A federal judge has a thrown out a lawsuit challenging 2011 regulations for the main federal education privacy law that added student identification numbers to the “directory” of information that may be disclosed by schools and colleges.
The Electronic Privacy Information Center and four individuals sued the U.S. Department of Education over the latest rules for the Family Educational Rights and Privacy Act of 1974, or FERPA.
But Judge Amy Berman Jackson of U.S. District Court in Washington issued summary judgment for the Education Department, ruling that the plaintiffs have not suffered any real legal injuries stemming from the regulations and thus they lack legal standing to bring their suit.
“The individual plaintiffs have alleged nothing more than a hypothetical possibility of some vague harm, and that harm does not even flow from the challenged regulations,” Judge Jackson said in her Sept. 26 decision in Electronic Privacy Information Center v. U.S. Department of Education. “And the organizational plaintiff, EPIC, complains simply that the new rules have prompted it to engage in the very sort of advocacy that is its raison d’etre.”
FERPA governs the disclosure of student records by educational institutions receiving federal funds. Most records generally may not be disclosed without a parent’s consent, or the consent of an adult student.

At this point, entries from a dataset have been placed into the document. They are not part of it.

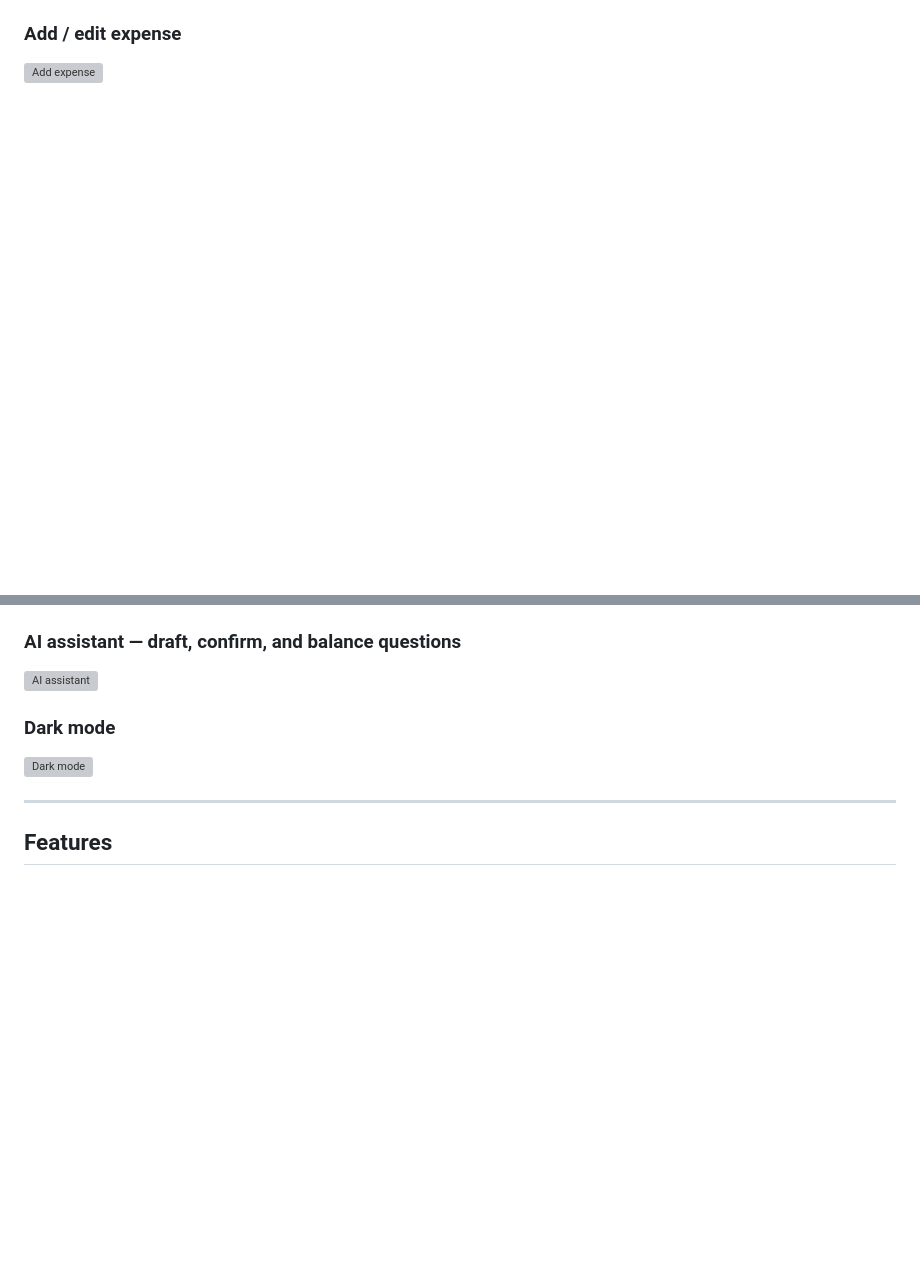
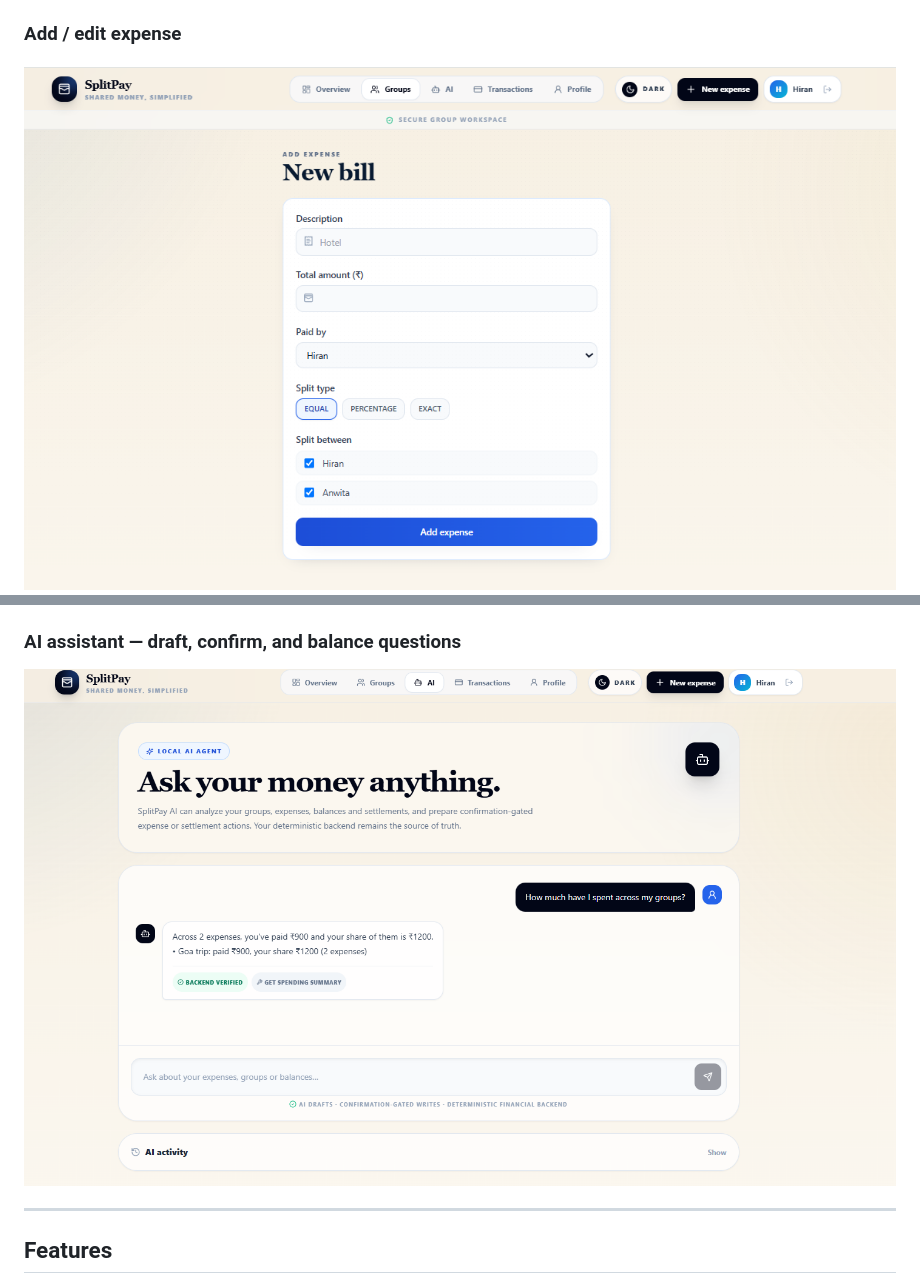
Before and after one commit to Anwita0106/SplitPay, a Markdown page: README.md, 2 parts joined by grey strips. Drawn GitHub-style; pictures changed too: docs/screenshots/ai.png (added), docs/screenshots/bill.png (added); blank space fills up the shorter version; grey boxes are pictures that could not be loaded.

```diff
--- a/README.md
+++ b/README.md
@@ -26,4 +26,4 @@ SplitPay is a full-stack app for groups (a trip, a flat, a dinner club). You log
 
 ### Add / edit expense
-![Add expense](docs/screenshots/add-expense.png)
+![Add expense](docs/screenshots/bill.png)
 
@@ -35,9 +30,6 @@ SplitPay is a full-stack app for groups (a trip, a flat, a dinner club). You log
 
 ### AI assistant — draft, confirm, and balance questions
-![AI assistant](docs/screenshots/ai-assistant.png)
-
-### Dark mode
-![Dark mode](docs/screenshots/dark-mode.png)
+![AI assistant](docs/screenshots/ai.png)
 
 ---
 
```
Also changed, not shown: other parts of README.md (+3 -8 lines), docs/screenshots/group.png (added), docs/screenshots/group_creation.png (added), docs/screenshots/home.png (added), docs/screenshots/login.png (added).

Schools and colleges, however, may disclose directory information without consent, including a student’s name, address, participation in sports and activities, dates of attendance, and degrees awarded, among other categories.
The 2011 regulations added student ID numbers or unique personal identifiers to the list of directory information, including those displayed on student ID badges, as long as such numbers cannot be used to access the student’s other educational records without a password or PIN.
The rules also slightly changed some definitions in the law in a way that EPIC said would “expose troves of sensitive, non-academic data” and “insufficiently safeguard students from the risk of re-identification,” or allowing someone to use a student ID number from a card to access more detailed records, the organization said.
The EPIC suit said the Education Department lacked authority under FERPA to adopt the regulations it did and thus violated the Administrative Procedure Act.
“Unlike other directory information such as name and major field of study, student ID numbers used in conjunction with other readily available directory information provide access to education records in violation of the FERPA,” the privacy group said in one court filing. “Publicly available unique student identifiers expose personal information that places at risk the privacy of students, the precise concern of Congress in enacting the statute.”
Judge Jackson said in her opinion that “this case begins and ends with plaintiffs’ constitutional standing to bring their claims.”
The judge suggested that the only plaintiff who came close to having standing to challenge the regulations was Pablo Garcia Molina, a doctoral student at Georgetown University (who also happened to be an administrator there.)
“Plaintiffs have not shown that disclosure of Molina’s Georgetown University ID number on a badge makes it substantially more probable that he will be the victim of identity theft,” the judge said.
A version of this news article first appeared in The School Law Blog.